What you should do: Go through the listing and copy every line word for word.
··· Material for the task ···
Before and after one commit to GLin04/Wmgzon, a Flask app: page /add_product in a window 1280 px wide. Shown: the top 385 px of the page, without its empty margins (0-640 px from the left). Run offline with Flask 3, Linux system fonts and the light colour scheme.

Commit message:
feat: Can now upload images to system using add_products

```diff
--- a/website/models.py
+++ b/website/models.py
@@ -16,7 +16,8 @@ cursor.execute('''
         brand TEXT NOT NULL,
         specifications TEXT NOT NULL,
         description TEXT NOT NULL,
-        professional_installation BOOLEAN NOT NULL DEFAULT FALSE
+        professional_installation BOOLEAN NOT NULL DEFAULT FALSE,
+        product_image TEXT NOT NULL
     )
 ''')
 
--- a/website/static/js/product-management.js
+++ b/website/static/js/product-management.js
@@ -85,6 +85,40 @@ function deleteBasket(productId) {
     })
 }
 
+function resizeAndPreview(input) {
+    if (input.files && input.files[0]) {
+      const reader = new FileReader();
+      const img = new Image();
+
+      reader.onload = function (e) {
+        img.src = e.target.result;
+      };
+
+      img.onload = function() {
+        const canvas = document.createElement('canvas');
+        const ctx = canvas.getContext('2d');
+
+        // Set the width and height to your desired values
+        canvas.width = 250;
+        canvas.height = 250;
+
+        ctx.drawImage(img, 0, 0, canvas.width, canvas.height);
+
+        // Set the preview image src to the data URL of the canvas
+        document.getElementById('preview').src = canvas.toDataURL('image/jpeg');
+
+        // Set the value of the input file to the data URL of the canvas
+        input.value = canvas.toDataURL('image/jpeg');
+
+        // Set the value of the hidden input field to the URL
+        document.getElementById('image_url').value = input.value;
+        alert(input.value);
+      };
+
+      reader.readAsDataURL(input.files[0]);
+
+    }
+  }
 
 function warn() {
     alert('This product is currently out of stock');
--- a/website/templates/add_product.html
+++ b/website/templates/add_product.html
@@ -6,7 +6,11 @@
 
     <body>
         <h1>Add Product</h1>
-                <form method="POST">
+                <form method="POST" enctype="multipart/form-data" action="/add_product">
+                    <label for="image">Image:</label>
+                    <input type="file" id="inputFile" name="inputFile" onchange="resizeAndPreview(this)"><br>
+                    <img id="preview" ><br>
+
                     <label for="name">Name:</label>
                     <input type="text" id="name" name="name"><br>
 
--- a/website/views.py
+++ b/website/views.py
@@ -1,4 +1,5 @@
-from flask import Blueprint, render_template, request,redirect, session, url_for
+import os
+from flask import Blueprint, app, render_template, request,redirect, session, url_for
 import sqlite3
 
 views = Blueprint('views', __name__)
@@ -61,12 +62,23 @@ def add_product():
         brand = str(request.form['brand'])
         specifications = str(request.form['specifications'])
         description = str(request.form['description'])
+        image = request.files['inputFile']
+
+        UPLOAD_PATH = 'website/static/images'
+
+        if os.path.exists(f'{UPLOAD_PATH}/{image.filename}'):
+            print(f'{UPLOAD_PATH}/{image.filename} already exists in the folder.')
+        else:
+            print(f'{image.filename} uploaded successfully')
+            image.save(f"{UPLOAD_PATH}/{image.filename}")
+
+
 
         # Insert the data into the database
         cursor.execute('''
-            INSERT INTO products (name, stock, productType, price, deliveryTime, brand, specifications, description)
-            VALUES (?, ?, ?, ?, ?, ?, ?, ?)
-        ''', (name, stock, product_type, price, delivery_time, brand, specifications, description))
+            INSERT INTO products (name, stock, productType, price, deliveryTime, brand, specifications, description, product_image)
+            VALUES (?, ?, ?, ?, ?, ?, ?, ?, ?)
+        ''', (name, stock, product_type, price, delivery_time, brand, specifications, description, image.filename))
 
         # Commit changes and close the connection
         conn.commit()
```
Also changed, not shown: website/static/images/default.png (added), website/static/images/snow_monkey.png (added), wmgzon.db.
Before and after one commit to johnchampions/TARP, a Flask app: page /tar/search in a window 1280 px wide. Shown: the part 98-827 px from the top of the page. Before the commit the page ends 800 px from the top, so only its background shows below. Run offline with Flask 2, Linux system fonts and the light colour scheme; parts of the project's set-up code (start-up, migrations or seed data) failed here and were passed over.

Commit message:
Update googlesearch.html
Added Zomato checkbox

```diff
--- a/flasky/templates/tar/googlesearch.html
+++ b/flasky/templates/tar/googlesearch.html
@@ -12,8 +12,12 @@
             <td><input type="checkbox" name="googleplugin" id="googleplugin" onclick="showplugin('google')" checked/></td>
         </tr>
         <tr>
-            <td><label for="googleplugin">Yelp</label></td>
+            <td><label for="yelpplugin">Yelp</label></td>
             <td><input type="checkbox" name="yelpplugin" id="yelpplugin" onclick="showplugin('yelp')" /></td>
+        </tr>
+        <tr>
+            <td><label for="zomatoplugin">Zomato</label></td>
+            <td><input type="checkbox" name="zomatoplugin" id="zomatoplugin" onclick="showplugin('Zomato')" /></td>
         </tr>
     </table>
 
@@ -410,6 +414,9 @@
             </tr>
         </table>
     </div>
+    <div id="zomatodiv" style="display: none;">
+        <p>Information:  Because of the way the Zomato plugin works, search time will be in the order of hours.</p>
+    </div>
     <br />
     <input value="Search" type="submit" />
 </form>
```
···
Answer section:
Before and after one commit to GLin04/Wmgzon, a Flask app: page /add_product in a window 1280 px wide. Shown: the top 385 px of the page, without its empty margins (0-640 px from the left). Run offline with Flask 3, Linux system fonts and the light colour scheme.

Commit message:
feat: Can now upload images to system using add_products

```diff
--- a/website/models.py
+++ b/website/models.py
@@ -16,7 +16,8 @@ cursor.execute('''
         brand TEXT NOT NULL,
         specifications TEXT NOT NULL,
         description TEXT NOT NULL,
-        professional_installation BOOLEAN NOT NULL DEFAULT FALSE
+        professional_installation BOOLEAN NOT NULL DEFAULT FALSE,
+        product_image TEXT NOT NULL
     )
 ''')
 
--- a/website/static/js/product-management.js
+++ b/website/static/js/product-management.js
@@ -85,6 +85,40 @@ function deleteBasket(productId) {
     })
 }
 
+function resizeAndPreview(input) {
+    if (input.files && input.files[0]) {
+      const reader = new FileReader();
+      const img = new Image();
+
+      reader.onload = function (e) {
+        img.src = e.target.result;
+      };
+
+      img.onload = function() {
+        const canvas = document.createElement('canvas');
+        const ctx = canvas.getContext('2d');
+
+        // Set the width and height to your desired values
+        canvas.width = 250;
+        canvas.height = 250;
+
+        ctx.drawImage(img, 0, 0, canvas.width, canvas.height);
+
+        // Set the preview image src to the data URL of the canvas
+        document.getElementById('preview').src = canvas.toDataURL('image/jpeg');
+
+        // Set the value of the input file to the data URL of the canvas
+        input.value = canvas.toDataURL('image/jpeg');
+
+        // Set the value of the hidden input field to the URL
+        document.getElementById('image_url').value = input.value;
+        alert(input.value);
+      };
+
+      reader.readAsDataURL(input.files[0]);
+
+    }
+  }
 
 function warn() {
     alert('This product is currently out of stock');
--- a/website/templates/add_product.html
+++ b/website/templates/add_product.html
@@ -6,7 +6,11 @@
 
     <body>
         <h1>Add Product</h1>
-                <form method="POST">
+                <form method="POST" enctype="multipart/form-data" action="/add_product">
+                    <label for="image">Image:</label>
+                    <input type="file" id="inputFile" name="inputFile" onchange="resizeAndPreview(this)"><br>
+                    <img id="preview" ><br>
+
                     <label for="name">Name:</label>
                     <input type="text" id="name" name="name"><br>
 
--- a/website/views.py
+++ b/website/views.py
@@ -1,4 +1,5 @@
-from flask import Blueprint, render_template, request,redirect, session, url_for
+import os
+from flask import Blueprint, app, render_template, request,redirect, session, url_for
 import sqlite3
 
 views = Blueprint('views', __name__)
@@ -61,12 +62,23 @@ def add_product():
         brand = str(request.form['brand'])
         specifications = str(request.form['specifications'])
         description = str(request.form['description'])
+        image = request.files['inputFile']
+
+        UPLOAD_PATH = 'website/static/images'
+
+        if os.path.exists(f'{UPLOAD_PATH}/{image.filename}'):
+            print(f'{UPLOAD_PATH}/{image.filename} already exists in the folder.')
+        else:
+            print(f'{image.filename} uploaded successfully')
+            image.save(f"{UPLOAD_PATH}/{image.filename}")
+
+
 
         # Insert the data into the database
         cursor.execute('''
-            INSERT INTO products (name, stock, productType, price, deliveryTime, brand, specifications, description)
-            VALUES (?, ?, ?, ?, ?, ?, ?, ?)
-        ''', (name, stock, product_type, price, delivery_time, brand, specifications, description))
+            INSERT INTO products (name, stock, productType, price, deliveryTime, brand, specifications, description, product_image)
+            VALUES (?, ?, ?, ?, ?, ?, ?, ?, ?)
+        ''', (name, stock, product_type, price, delivery_time, brand, specifications, description, image.filename))
 
         # Commit changes and close the connection
         conn.commit()
```
Also changed, not shown: website/static/images/default.png (added), website/static/images/snow_monkey.png (added), wmgzon.db.
Before and after one commit to johnchampions/TARP, a Flask app: page /tar/search in a window 1280 px wide. Shown: the part 98-827 px from the top of the page. Before the commit the page ends 800 px from the top, so only its background shows below. Run offline with Flask 2, Linux system fonts and the light colour scheme; parts of the project's set-up code (start-up, migrations or seed data) failed here and were passed over.

Commit message:
Update googlesearch.html
Added Zomato checkbox

```diff
--- a/flasky/templates/tar/googlesearch.html
+++ b/flasky/templates/tar/googlesearch.html
@@ -12,8 +12,12 @@
             <td><input type="checkbox" name="googleplugin" id="googleplugin" onclick="showplugin('google')" checked/></td>
         </tr>
         <tr>
-            <td><label for="googleplugin">Yelp</label></td>
+            <td><label for="yelpplugin">Yelp</label></td>
             <td><input type="checkbox" name="yelpplugin" id="yelpplugin" onclick="showplugin('yelp')" /></td>
+        </tr>
+        <tr>
+            <td><label for="zomatoplugin">Zomato</label></td>
+            <td><input type="checkbox" name="zomatoplugin" id="zomatoplugin" onclick="showplugin('Zomato')" /></td>
         </tr>
     </table>
 
@@ -410,6 +414,9 @@
             </tr>
         </table>
     </div>
+    <div id="zomatodiv" style="display: none;">
+        <p>Information:  Because of the way the Zomato plugin works, search time will be in the order of hours.</p>
+    </div>
     <br />
     <input value="Search" type="submit" />
 </form>
```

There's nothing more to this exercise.